CNN Gives Ben Carson His First Real Media Vetting

On running for president: "I do feel an obligation to at least very seriously consider the possibility."

World-renowned pediatric neurosurgeon and philanthropist Dr. Benjamin Carson Sr. speaks to an audience in Central Michigan University in October 2009. (National Journal)

Dr. Ben Carson, a conservative neurosurgeon who is considering a run for president, faced his first real media vetting Wednesday. It was a live on-air interview with Wolf Blitzer, and it lasted 28 minutes.

Blitzer said he's known Carson for "a long time," as they both attended Johns Hopkins University, and said he admires Carson's work. But that didn't stop Blitzer from pressing him on some of the un-P.C. comments Carson has made.

Asked if he would run for president, a day after a CNN poll found that Carson is in second place among the GOP field, Carson said he would decide by May 1.

"I'm not sure that anybody wants to put themselves into that kind of stressful situation," he said. "Whether I want to do it or not, I do feel an obligation to at least very seriously consider the possibility."

On comparing the U.S. to "Nazi Germany":

"Well, Nazi Germany experienced something horrible. The people in Nazi Germany largely did not believe in what Hitler was doing. But did they say anything? Of course not. They kept their mouths shut. And there are very important lessons to be learned there. The fact that our government is using instruments of government like the IRS to punish its opponents, this is not the kind of thing that, as far as I'm concerned, is a Democrat or a Republican issue. This is an American issue. This is something that threatens all of our liberty, all of our freedom. And you can go out on the street and just talk to people. And you will see that a lot of people do not feel free to express themselves. And, in fact, this is America, a place where people came to from other parts of the world to escape from governments that told them what they could say and what they couldn't say, where they could live—all these kinds of things. This is a country that is supposed to be for, of, and by the people. The government is supposed to conform to the will of the people, not the people to the will of the government. We have to change that, and change it very soon."

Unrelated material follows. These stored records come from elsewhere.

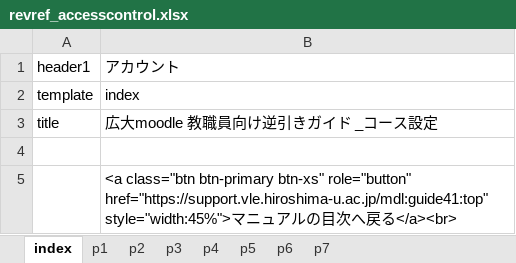
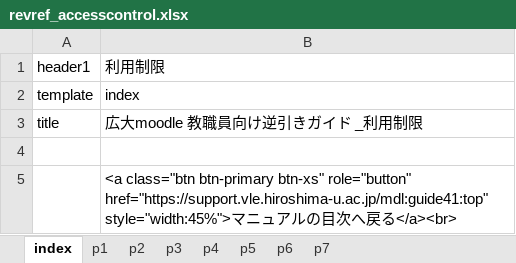
Before and after one commit to imc-lms-adm/support-vle-man, an Excel workbook: revref_accesscontrol.xlsx, sheet index, drawn as a sheet; values as stored, in another font and other column widths than the file's, no borders; the diff names each change by its address in the sheet, - before the commit and + after, or states it on an @@ line.

```diff
--- a/revref_accesscontrol.xlsx (sheet index)
+++ b/revref_accesscontrol.xlsx (sheet index)
-B1: アカウント
+B1: 利用制限
-B3: 広大moodle 教職員向け逆引きガイド _コース設定
+B3: 広大moodle 教職員向け逆引きガイド _利用制限
```
Also changed, not shown: sheet p3, sheet p4, sheet p6, sheet p7, sheet p2, sheet p5, 1 more sheet.
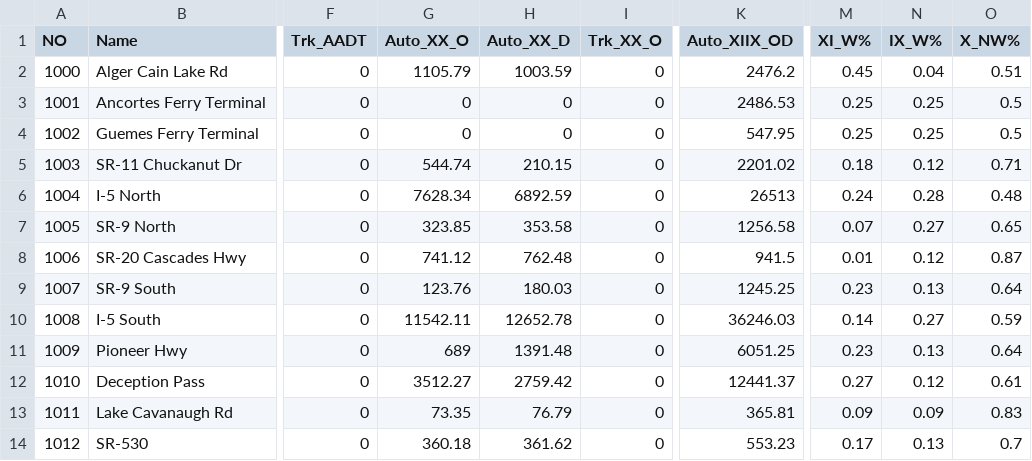
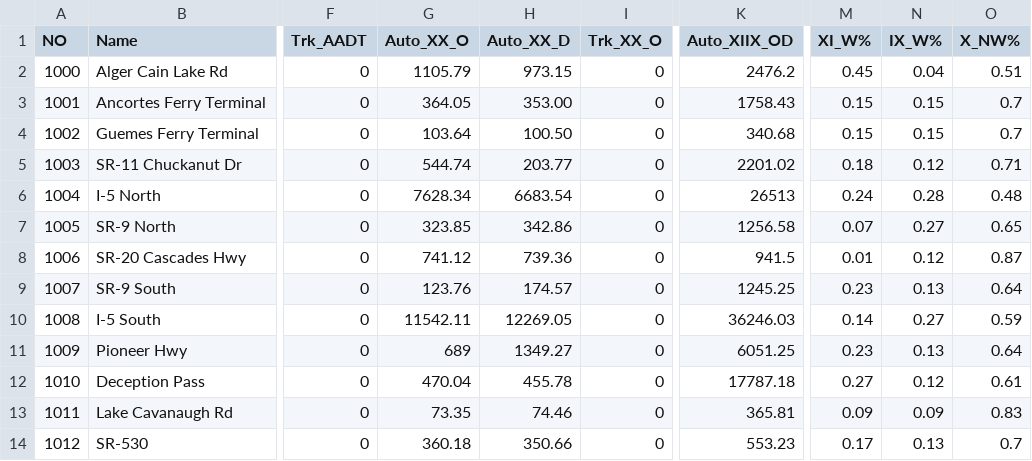
Before and after one commit to RSGInc/scog_model, a CSV file: SCOG_Model_2022/SharedData/External/Ext_Sta_Summary.csv, drawn as a sheet; only a part is shown, gaps mark what is left out; the diff names each change by its address in the sheet, - before the commit and + after, or states it on an @@ line.

Commit message:
Introduce ferry XX trips, reduce Deception Pass XX through trips to south external

```diff
--- a/SCOG_Model_2022/SharedData/External/Ext_Sta_Summary.csv
+++ b/SCOG_Model_2022/SharedData/External/Ext_Sta_Summary.csv
-H2 (Auto_XX_D): 1003.59
+H2 (Auto_XX_D): 973.15
-G3 (Auto_XX_O): 0
+G3 (Auto_XX_O): 364.05
-H3 (Auto_XX_D): 0
+H3 (Auto_XX_D): 353.00
-K3 (Auto_XIIX_OD): 2486.53
+K3 (Auto_XIIX_OD): 1758.43
-M3:M4 (XI_W%): 0.25
+M3:M4 (XI_W%): 0.15
-N3:N4 (IX_W%): 0.25
+N3:N4 (IX_W%): 0.15
-O3:O4 (X_NW%): 0.5
+O3:O4 (X_NW%): 0.7
-G4 (Auto_XX_O): 0
+G4 (Auto_XX_O): 103.64
-H4 (Auto_XX_D): 0
+H4 (Auto_XX_D): 100.50
-K4 (Auto_XIIX_OD): 547.95
+K4 (Auto_XIIX_OD): 340.68
-H5 (Auto_XX_D): 210.15
+H5 (Auto_XX_D): 203.77
-H6 (Auto_XX_D): 6892.59
+H6 (Auto_XX_D): 6683.54
-H7 (Auto_XX_D): 353.58
+H7 (Auto_XX_D): 342.86
-H8 (Auto_XX_D): 762.48
+H8 (Auto_XX_D): 739.36
-H9 (Auto_XX_D): 180.03
+H9 (Auto_XX_D): 174.57
-H10 (Auto_XX_D): 12652.78
+H10 (Auto_XX_D): 12269.05
-H11 (Auto_XX_D): 1391.48
+H11 (Auto_XX_D): 1349.27
-G12 (Auto_XX_O): 3512.27
+G12 (Auto_XX_O): 470.04
-H12 (Auto_XX_D): 2759.42
+H12 (Auto_XX_D): 455.78
-K12 (Auto_XIIX_OD): 12441.37
+K12 (Auto_XIIX_OD): 17787.18
-H13 (Auto_XX_D): 76.79
+H13 (Auto_XX_D): 74.46
-H14 (Auto_XX_D): 361.62
+H14 (Auto_XX_D): 350.66
```
Also changed, not shown: SCOG_Model_2022/SharedData/Reports/SCOG_Counts_07142025/Auto_Counts_additionaljoins7-23_ext.csv, 3 other files.
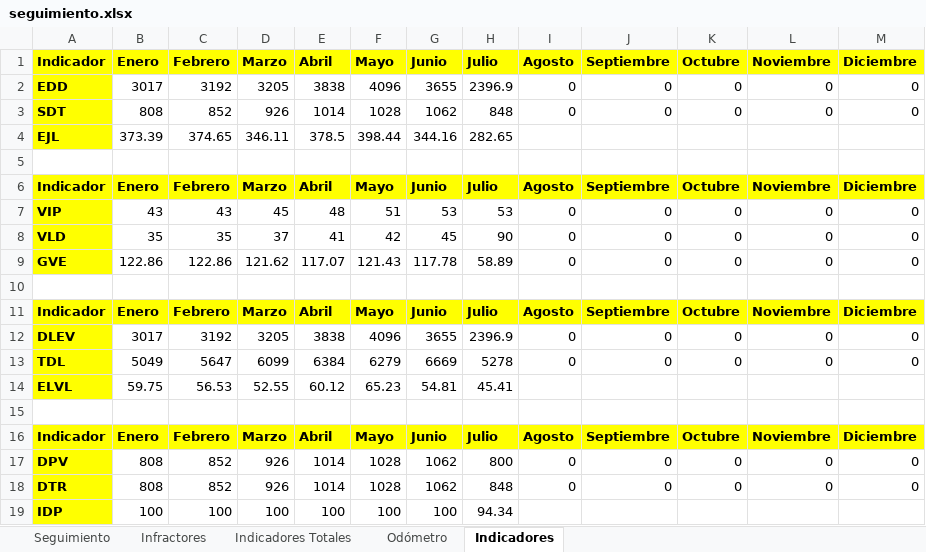
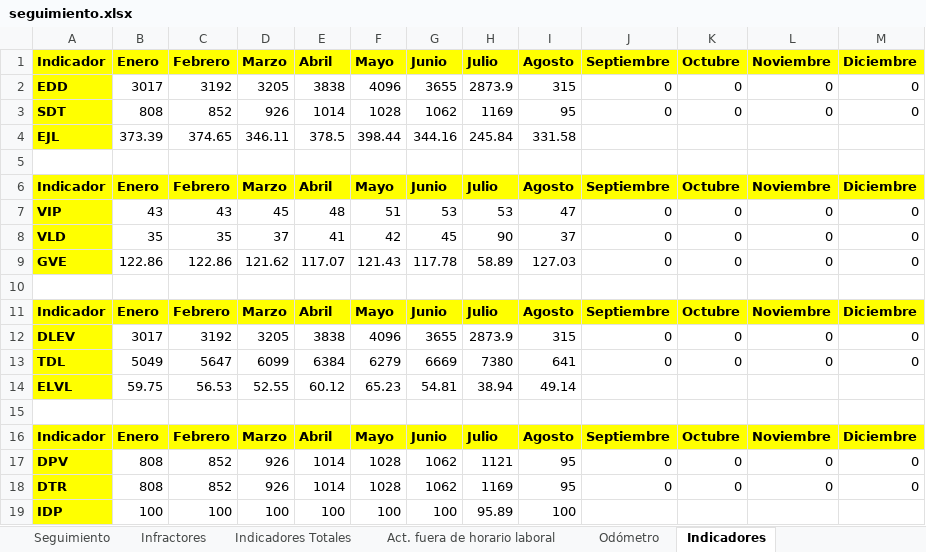
Before and after one commit to SGI-ManuelPico/informesVehiculares, an Excel workbook: output/seguimiento.xlsx, sheet Indicadores, drawn as a sheet; values as stored, in another font and other column widths than the file's, no borders; the diff names each change by its address in the sheet, - before the commit and + after, or states it on an @@ line.

```diff
--- a/output/seguimiento.xlsx (sheet Indicadores)
+++ b/output/seguimiento.xlsx (sheet Indicadores)
+sheet tab: Act. fuera de horario laboral
-H2 (Julio): 2396.9
+H2 (Julio): 2873.9
-I2 (Agosto): 0
+I2 (Agosto): 315
-H3 (Julio): 848
+H3 (Julio): 1169
-I3 (Agosto): 0
+I3 (Agosto): 95
-H4 (Julio): 282.65
+H4 (Julio): 245.84
-I4 (Agosto): (empty)
+I4 (Agosto): 331.58
-I7 (Agosto): 0
+I7 (Agosto): 47
-I8 (Agosto): 0
+I8 (Agosto): 37
-I9 (Agosto): 0
+I9 (Agosto): 127.03
-H12 (Julio): 2396.9
+H12 (Julio): 2873.9
-I12 (Agosto): 0
+I12 (Agosto): 315
-H13 (Julio): 5278
+H13 (Julio): 7380
-I13 (Agosto): 0
+I13 (Agosto): 641
-H14 (Julio): 45.41
+H14 (Julio): 38.94
-I14 (Agosto): (empty)
+I14 (Agosto): 49.14
-H17 (Julio): 800
+H17 (Julio): 1121
-I17:I18 (Agosto): 0
+I17:I18 (Agosto): 95
-H18 (Julio): 848
+H18 (Julio): 1169
-H19 (Julio): 94.34
+H19 (Julio): 95.89
-I19 (Agosto): (empty)
+I19 (Agosto): 100
```
Also changed, not shown: sheet Infractores, sheet Seguimiento, sheet Odómetro, sheet Indicadores Totales, 1 other file.
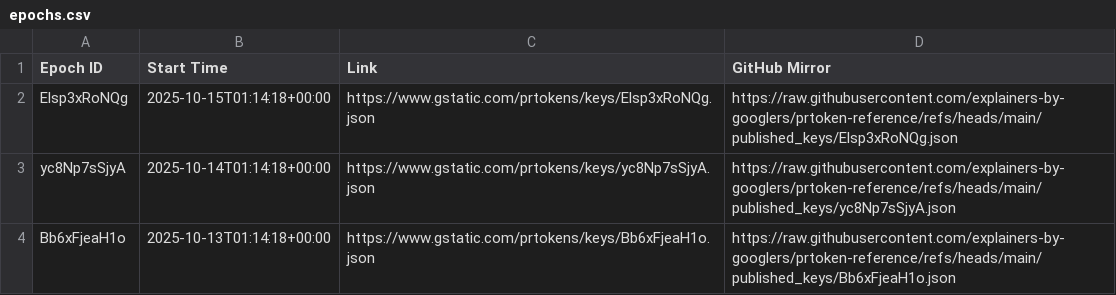
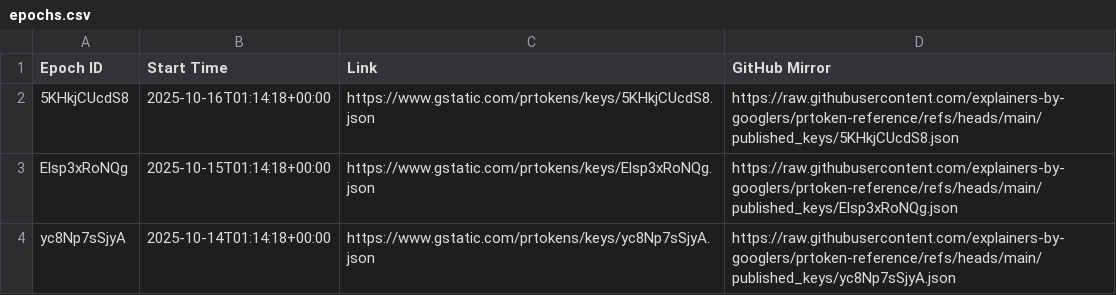
Before and after one commit to explainers-by-googlers/prtoken-reference, a CSV file: published_keys/epochs.csv, drawn as a sheet; only a part is shown; the shorter side is filled out with more unchanged rows; the diff names each change by its address in the sheet, - before the commit and + after, or states it on an @@ line.

Commit message:
Publish revealed keys for epoch 5KHkjCUcdS8
PiperOrigin-RevId: 821047694
Change-Id: I48e35e7166d9e5fff9dc88e562af9b69d18ab039

```diff
--- a/published_keys/epochs.csv
+++ b/published_keys/epochs.csv
+row 2: 5KHkjCUcdS8 | 2025-10-16T01:14:18+00:00 | https://www.gstatic.com/prtokens/keys/5KHkjCUcdS8.json | https://raw.githubusercontent.com/explainers-by-googlers/prtoken-reference/refs/heads/main/published_keys/5KHkjCUcdS8.json
```
Also changed, not shown: 1 other file.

He continued:

"When I was a child and when you were a child, they used to say, 'Sticks and stones break my bones, words will never hurt me.' Whatever happened to that? We need to get to the point where we can look beyond the word and look for the meaning and understand that, in fact, our country is changing, that, in fact, there are people here who feel threatened. Yes, there are people who are intimidated by what's going on. This has never been the intention for America. And unless we're willing to face it, we're not going to conquer it."

Asked whether he would take back his original Nazi Germany comment from this March, he said, "Absolutely not."

On calling the Affordable Care Act "the worst thing that has happened in this nation since slavery":

"Slavery was a horrible thing and affected many people in horrible ways, some of those effects still present today. So, no, it is not the same as slavery. However, what needs to be understood here is that the way this country was set up, the people—we the people—were set up at the pinnacle of power in this nation. The government is supposed to conform to our will. By taking the most important thing you have—your health and your health care—and turning that over to the government, you fundamentally shift the power, a huge chunk of it, from the people to the government."

On immigration reform:

"First of all, we have to recognize that we do have laws and we must uphold these laws. And we also have a mechanism for taking care of immigration reform. It is well-stated in our Constitution and we should use those constitutional avenues to take care of this. There is nothing in our Constitution that warrants an executive order for something of this magnitude and something that affects so many Americans. This is a republic type of government. We have a representative government. It should be done according to the will of the people, not according to the will of someone who thinks that they know better than all the people."

What does he think of President Obama?

"I think that he is a man who some people say is stupid, is inexperienced, doesn't know what he's doing. I very much disagree with those people. I think he knows exactly what he's doing. And I think he has an agenda that is very different from that of many Americans, and he's doing a very good job of accomplishing it."

Overall, there were no EXCLU SCOOPS from the Carson interview, but it will certainly be interesting to watch Carson respond to these sorts of questions over and over again during the next several months. For now, Carson may be able to enjoy relatively great poll numbers, but his propensity to measure news events against the worst atrocities in world history will surely continue to haunt him in interviews.

According to Carson, though, he'd really prefer to stick to talking about policy, not ideology.

"Doctors actually have brains, too, and actually can think about things and opine on things, and have been trained to make decisions based on evidence, as opposed to ideology," he said Wednesday.

Just what his policy platform as a presidential candidate would be, however, is unclear.